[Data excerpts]
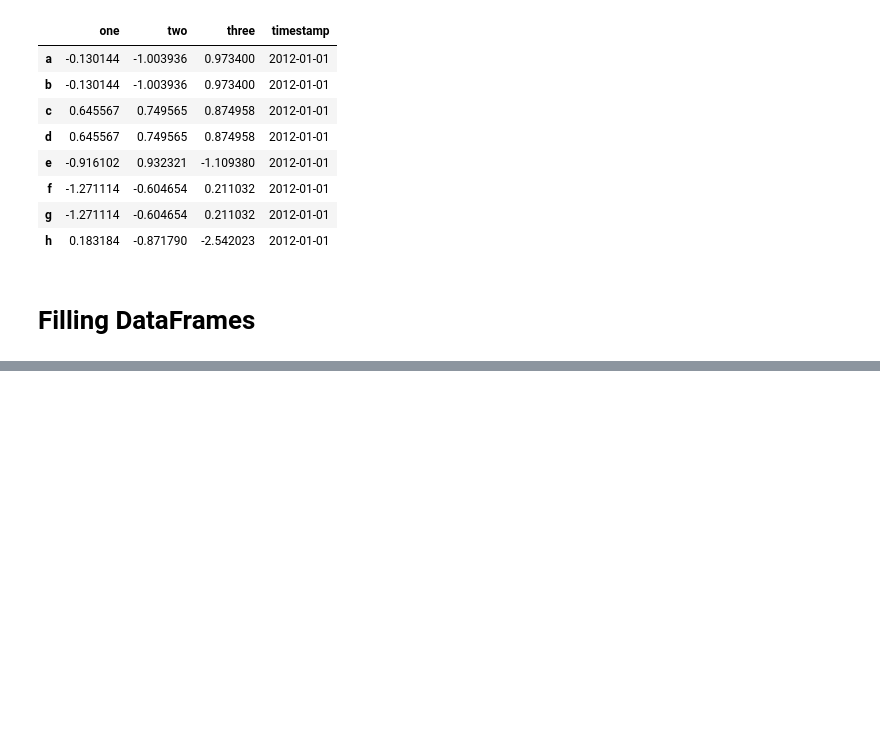
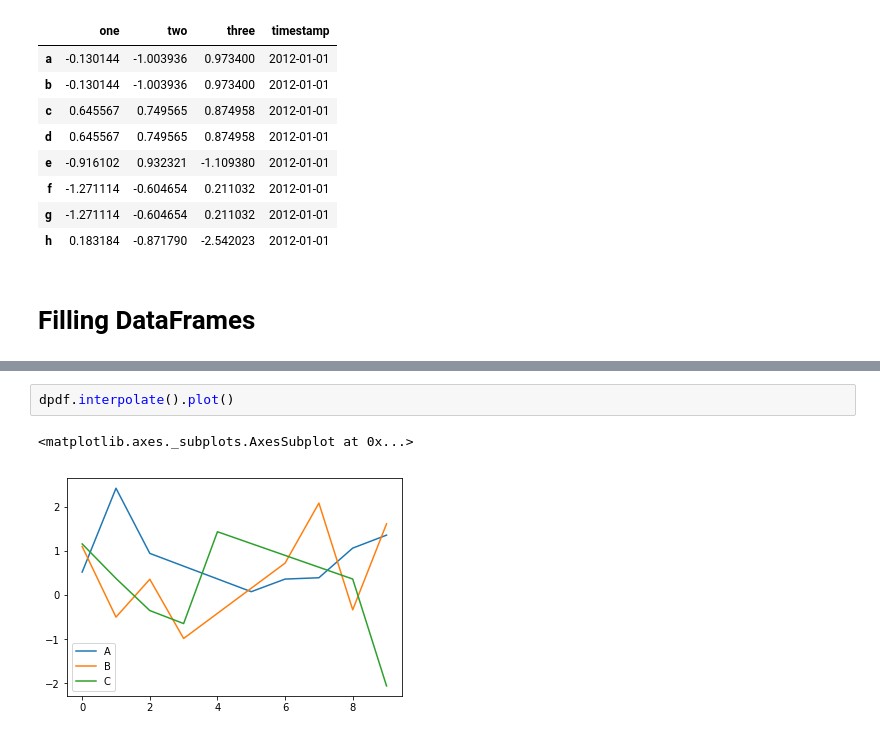
Before and after one commit to philipsales/pandas-jupterlab, a Jupyter notebook: DataStructures/MissingData.ipynb, the cells around one changed output, grey strips where cells are left out. Drawn from its saved outputs; the diff is of its cells as text; blank space fills up the shorter version.

```diff
--- a/DataStructures/MissingData.ipynb
+++ b/DataStructures/MissingData.ipynb
@@ -248,0 +372,5 @@ dff
+# %%
+dpdf.interpolate().plot()
+# %% [output]
+<matplotlib.axes._subplots.AxesSubplot at 0x...>
+[figure, added]
```
Also changed, not shown: parts of 34 cells of this notebook, 3 other files.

→ **TO DO**
When the word "changed" shows up in a line of the entries, report that line.

→ **SOLUTION TO THIS EXERCISE**
Before and after one commit to philipsales/pandas-jupterlab, a Jupyter notebook: DataStructures/MissingData.ipynb, the cells around one changed output, grey strips where cells are left out. Drawn from its saved outputs; the diff is of its cells as text; blank space fills up the shorter version.
Also changed, not shown: parts of 34 cells of this notebook, 3 other files.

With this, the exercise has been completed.